Business and Management
Submitted By Tina725
Southwest Airlines was formed in 1971 to serve inter-city routes in three Texas cities. By 1998, it had grown to approximately 24,000 employees serving 25 states with approximately 2,500 flights per day. Southwest operates as a low-cost, no-frills but high customer service airline flying point-to-point, rather than establishing the hub-and-spoke system common to its larger competitors. A key to its success is the achievement of low turnaround time—the time required for a plane to land and take off again—which requires a high level of teamwork, coordination, and flexibility among different employees and occupational groups. To accomplish this advantage, the company works hard at maintaining a culture that emphasizes flexibility, family orientation, and fun. It has been highly successful, generating profits each year since it was founded and realizing significant appreciation in the value of its stock over the life of the company. Southwest’s quality and productivity serve as benchmarks for the industry. It consistently ranks at the top of the various quality measures—including on-time performance, baggage handling, and customer complaints.

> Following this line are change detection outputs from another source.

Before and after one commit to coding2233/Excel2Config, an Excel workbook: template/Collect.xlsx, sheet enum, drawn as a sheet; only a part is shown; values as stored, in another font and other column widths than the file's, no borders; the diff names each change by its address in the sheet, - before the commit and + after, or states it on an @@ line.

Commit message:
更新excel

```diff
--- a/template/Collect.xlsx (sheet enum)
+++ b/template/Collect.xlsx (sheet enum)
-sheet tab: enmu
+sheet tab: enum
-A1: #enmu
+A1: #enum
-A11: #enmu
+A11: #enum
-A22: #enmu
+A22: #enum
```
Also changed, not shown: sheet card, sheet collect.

Nearly 90 percent of Southwest’s workforce is organized into nine unions. Four—the pilots and three small technician unions—are independent organizations. The flight attendants and ramp workers are represented by the Transportation Workers Unions (TWU), the customer service and the reservation agents are represented by the International Association of Machinists (IAM), and the mechanics and cleaners are represented by the Teamsters (IBT). The company has enjoyed highly cooperative and peaceful labor relations since its founding. Its founders were not opposed to unions and essentially invited them into the organization. However, management has also worked hard to ensure that the unions…...